While Safari Sam's established itself as a hotbed of great rock 'n' roll, it's also a story of a strongly conservative social culture, constant harassment from city bureaucrats and cops, and, ultimately, a force that proved too strong to overcome...gentrification. It's a story that was relevant then, and still plays out today, all around the nation. Now, you can read it for yourself, and draw your own conclusions.
Copies are available, through this website, for $10 postpaid. Just visit the Contact page to set up the transaction, we'll give you the relevant link to pay, and out it goes, simple as that! No muss, no fuss, no nonsense.
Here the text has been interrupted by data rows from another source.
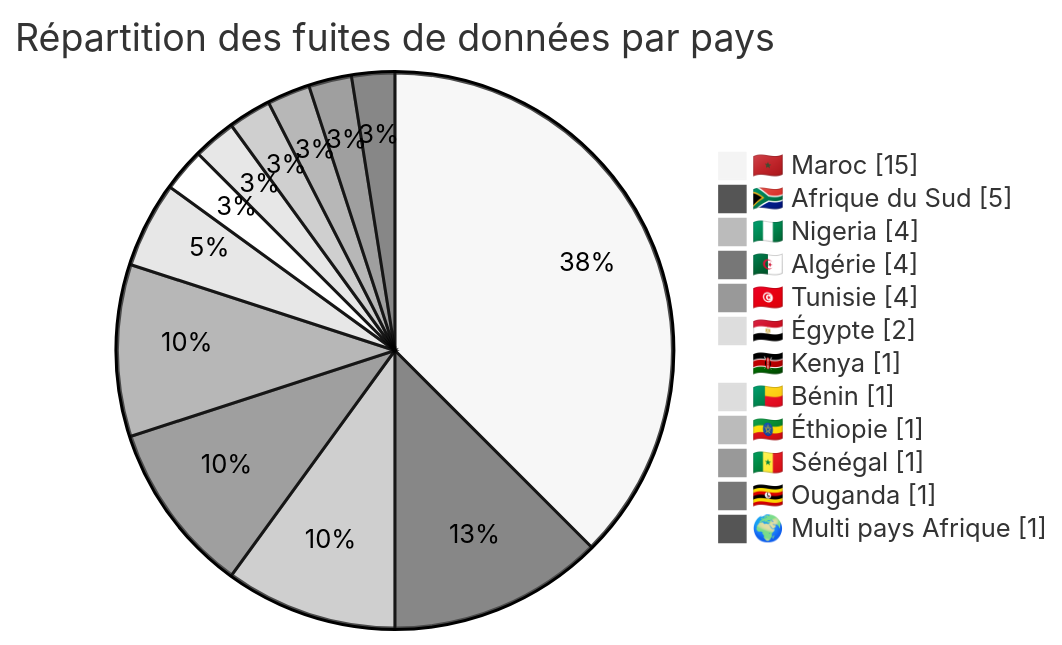
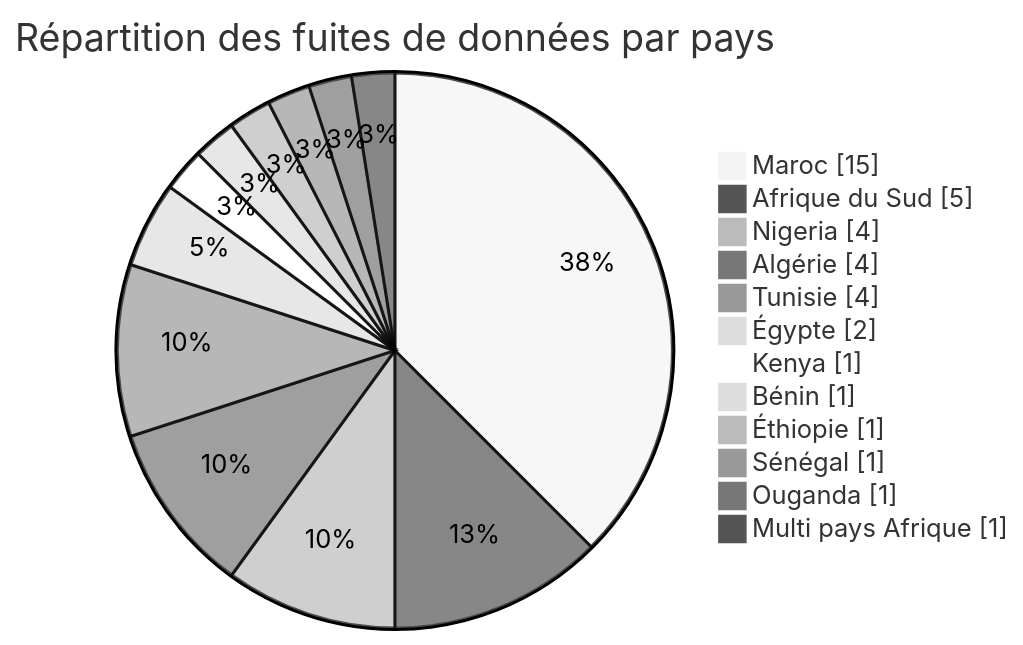
The third of 5 diagrams in CyberAttackAfrica/2026/04-april/README_FR.md (Hatchepsoute/AFRINTEL), drawn with Mermaid (neutral theme) before and after one commit. The commit also changed other lines of this file and 11 other files, not shown here.

First line of the commit message:
fix: remove all emojis from Mermaid labels in Jan-Jun 2026 reports

````diff
--- a/CyberAttackAfrica/2026/04-april/README_FR.md
+++ b/CyberAttackAfrica/2026/04-april/README_FR.md
@@ -184,16 +184,16 @@
 ```mermaid
 pie showData
-    title Répartition des fuites de données par pays
-    "🇲🇦 Maroc" : 15
-    "🇿🇦 Afrique du Sud" : 5
-    "🇳🇬 Nigeria" : 4
-    "🇩🇿 Algérie" : 4
-    "🇹🇳 Tunisie" : 4
-    "🇪🇬 Égypte" : 2
-    "🇰🇪 Kenya" : 1
-    "🇧🇯 Bénin" : 1
-    "🇪🇹 Éthiopie" : 1
-    "🇸🇳 Sénégal" : 1
-    "🇺🇬 Ouganda" : 1
-    "🌍 Multi pays Afrique" : 1
+ title Répartition des fuites de données par pays
+ "Maroc" : 15
+ "Afrique du Sud" : 5
+ "Nigeria" : 4
+ "Algérie" : 4
+ "Tunisie" : 4
+ "Égypte" : 2
+ "Kenya" : 1
+ "Bénin" : 1
+ "Éthiopie" : 1
+ "Sénégal" : 1
+ "Ouganda" : 1
+ "Multi pays Afrique" : 1
 ```
````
Can't wait for a paper copy in the mail? You can also get issue #2 electronically, as a PDF. Just specify print or e-edition when you order, we'll take it from there, and thanks again for your support! (Sample pages are available with this entry, so you can see what it looks like.)
"Ralph Heibutzki, a.k.a. Chairman Ralph, pays homage to the classic DIY fanzine format of olden tymes here with a haphazard scissors-and-glue-stick collaged layout, complete with paste-up lines, blurry photocopied photos and newspaper clippings, hand-drawn illustrations, and the pages all held together with a single staple in the top left corner.
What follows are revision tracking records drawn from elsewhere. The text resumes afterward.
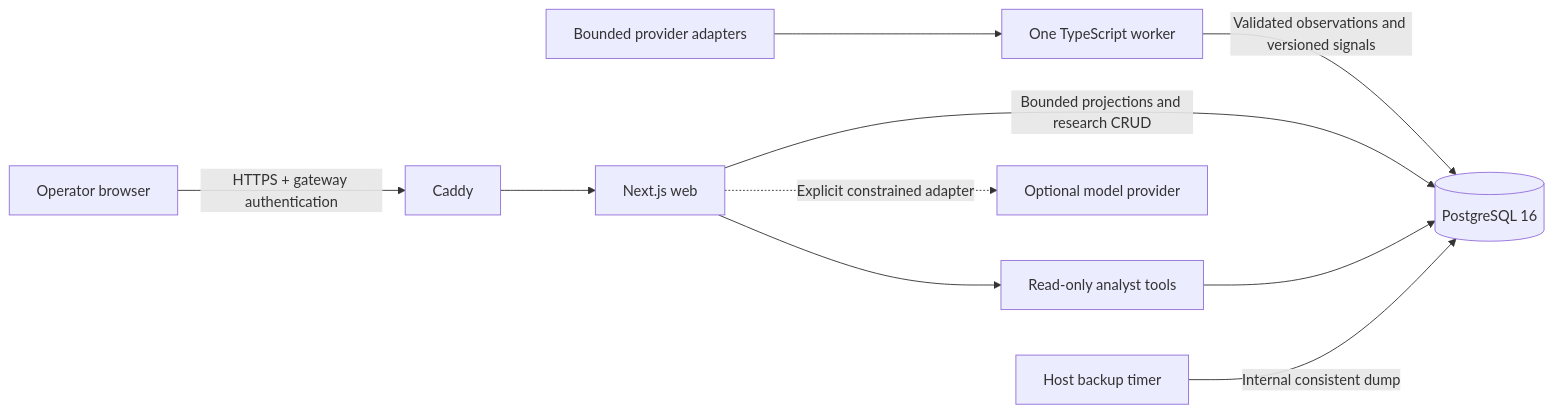
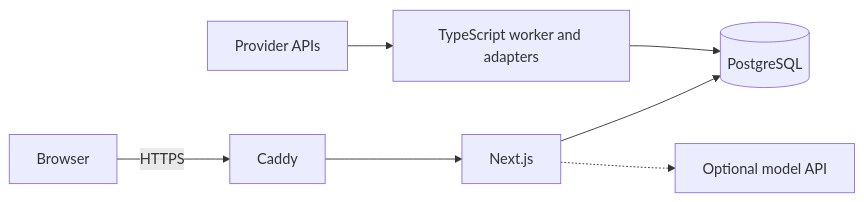
The diagram in README.md (Jertig/crypto-intelligence-terminal), drawn with Mermaid before and after one commit. The commit also changed other lines of this file and 63 other files, not shown here.

````diff
--- a/README.md
+++ b/README.md
@@ -55,12 +23,7 @@
 ```mermaid
 flowchart LR
-  Operator[Operator browser] -->|HTTPS + gateway authentication| Caddy[Caddy]
-  Caddy --> Web[Next.js web]
-  Sources[Bounded provider adapters] --> Worker[One TypeScript worker]
-  Worker -->|Validated observations and versioned signals| DB[(PostgreSQL 16)]
-  Web -->|Bounded projections and research CRUD| DB
-  Web --> Tools[Read-only analyst tools]
-  Tools --> DB
-  Web -.->|Explicit constrained adapter| Model[Optional model provider]
-  Backup[Host backup timer] -->|Internal consistent dump| DB
+  Browser -->|HTTPS| Caddy --> Web[Next.js]
+  Web --> DB[(PostgreSQL)]
+  Sources[Provider APIs] --> Worker[TypeScript worker and adapters] --> DB
+  Web -.-> Model[Optional model API]
 ```
````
"The throwback format is appropriate as the issue tells the story of Safari Sam's, a Huntington Beach venue that was one of the hot spots for the underground music scene in California's Orange County in the 1980s. The 'zine charts the rise and fall in a scrappy oral history format..." (Mike Stax, UGLY THINGS 55, Winter 2020)
"Roll the credits in your mind for this story, which has played out since the dawn of DIY (in general), and punk rock (in particular): Anykid in Anytown USA doesn't like what's happening there. Maybe they don't hear their type of music, hope to carve out room for something else...or simply want something else besides the standard issue profit-mongering water hole.
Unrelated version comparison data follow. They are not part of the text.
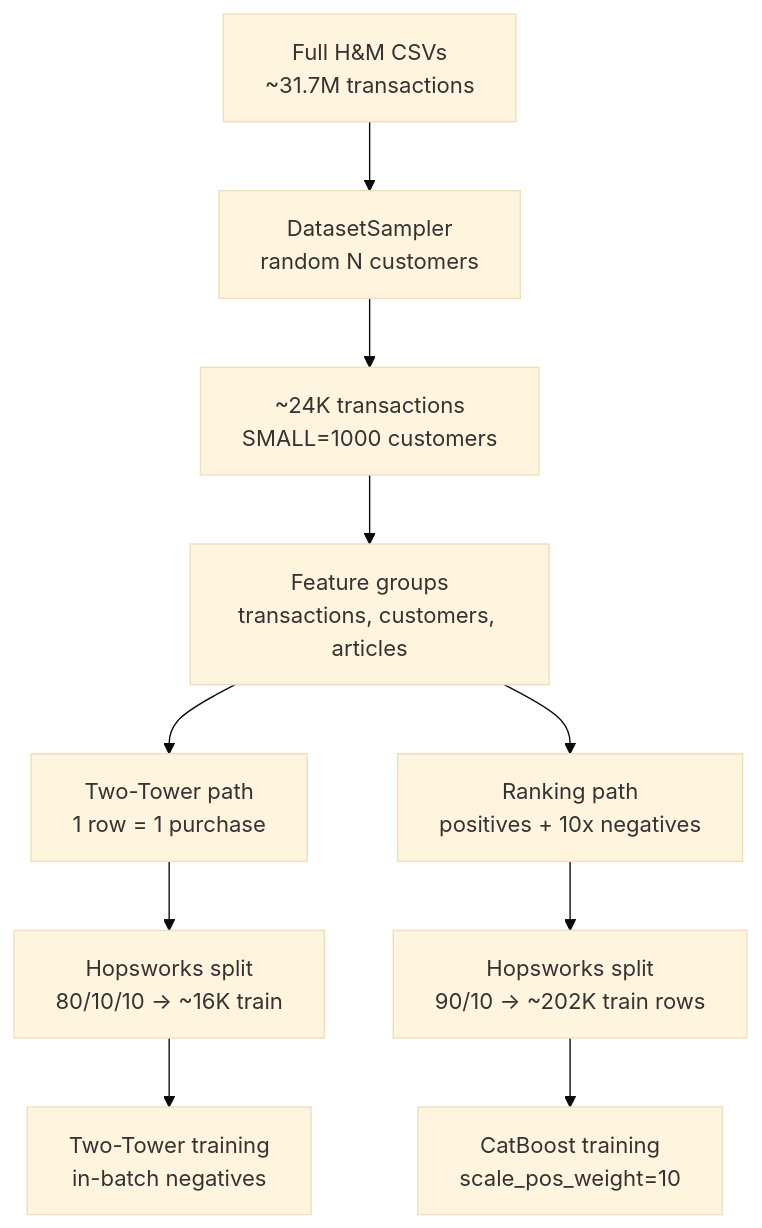
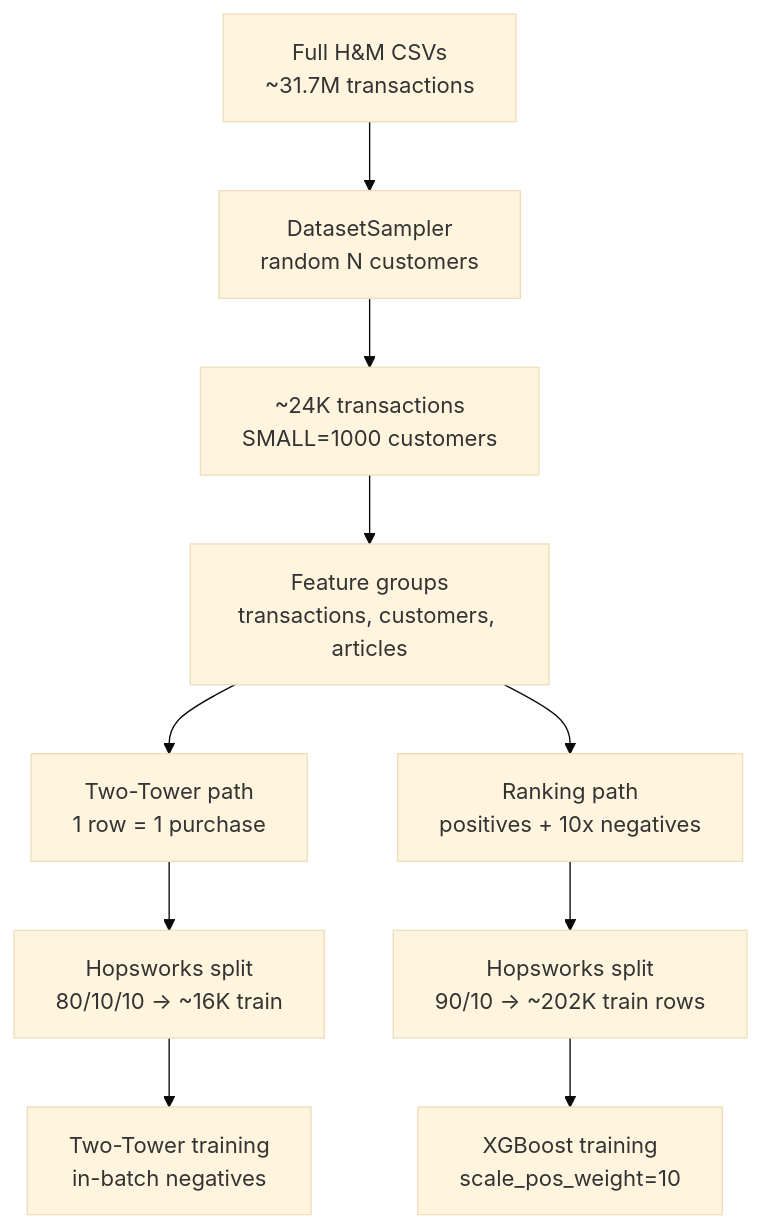
The diagram in docs/my-docs/personal-learning/sampling/tmp-recsys-training-data-sampling.md (rahulvansh66/fashion-recommendation-system), drawn with Mermaid (base theme) before and after one commit. The commit also changed other lines of this file and 144 other files, not shown here.

````diff
--- a/docs/my-docs/personal-learning/sampling/tmp-recsys-training-data-sampling.md
+++ b/docs/my-docs/personal-learning/sampling/tmp-recsys-training-data-sampling.md
@@ -23,12 +23,12 @@
 ```mermaid
 flowchart TD
     A["Full H&M CSVs<br/>~31.7M transactions"] --> B["DatasetSampler<br/>random N customers"]
     B --> C["~24K transactions<br/>SMALL=1000 customers"]
     C --> D["Feature groups<br/>transactions, customers, articles"]
     D --> E["Two-Tower path<br/>1 row = 1 purchase"]
     D --> F["Ranking path<br/>positives + 10x negatives"]
     E --> G["Hopsworks split<br/>80/10/10 → ~16K train"]
     F --> H["Hopsworks split<br/>90/10 → ~202K train rows"]
     G --> I["Two-Tower training<br/>in-batch negatives"]
-    H --> J["CatBoost training<br/>scale_pos_weight=10"]
+    H --> J["XGBoost training<br/>scale_pos_weight=10"]
 ```
````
"Whatever the reason, Anykid gets Anyclub up and running. Anyclub survives the initial growing pains (hit or miss bookings, spotty audiences, official and unofficial sabotage). For awhile, everyone has a more interesting place to go. Then, sadly but surely, the obstacles start piling up -- too many to overcome in short order.
"The doors slam shut, and the lights go out, leaving Anyclub to live on, in people's memories, and a big black hole in the local scene once more. Roll the credits: wash, rinse, repeat."
For two years (1984-86), Gil Fuhrer and his partner, Sam Lanni, lived and breathed that story as co-owners of Safari Sam's (Huntington Beach, CA), deep in the dark Republican heart of Orange County, no less, yet remains fondly remembered for hosting the respective local and US debuts of Jane's Addiction, and Jesus & Mary Chain, as well as becoming a reliable stop for the likes of fireHOSE, the Minutemen, Social Distortion, and Sonic Youth...plus a slew of local acts that sprang up in their wake, like El Grupo Sexo and Exobiota, The Final Tourguides and The Fad, The Satellites and Satan's Cheerleaders. Along the way, the club branched out into offering non-musical fare, including an experimental opera, plays, and a weekly spoken mic that rapidly became one of its most distinctive -- and eagerly anticipated -- offerings.
Now, you can read the club's story for the first time, in "Anyhow, Anyclub, Anywhere: The Rise & Fall Of Safari Sam's," an oral history -- featuring extended interviews with Gil, and three of the key players in the scene that sprang up around Sam's (Jeff Beals, Holly Day, Dee Madden).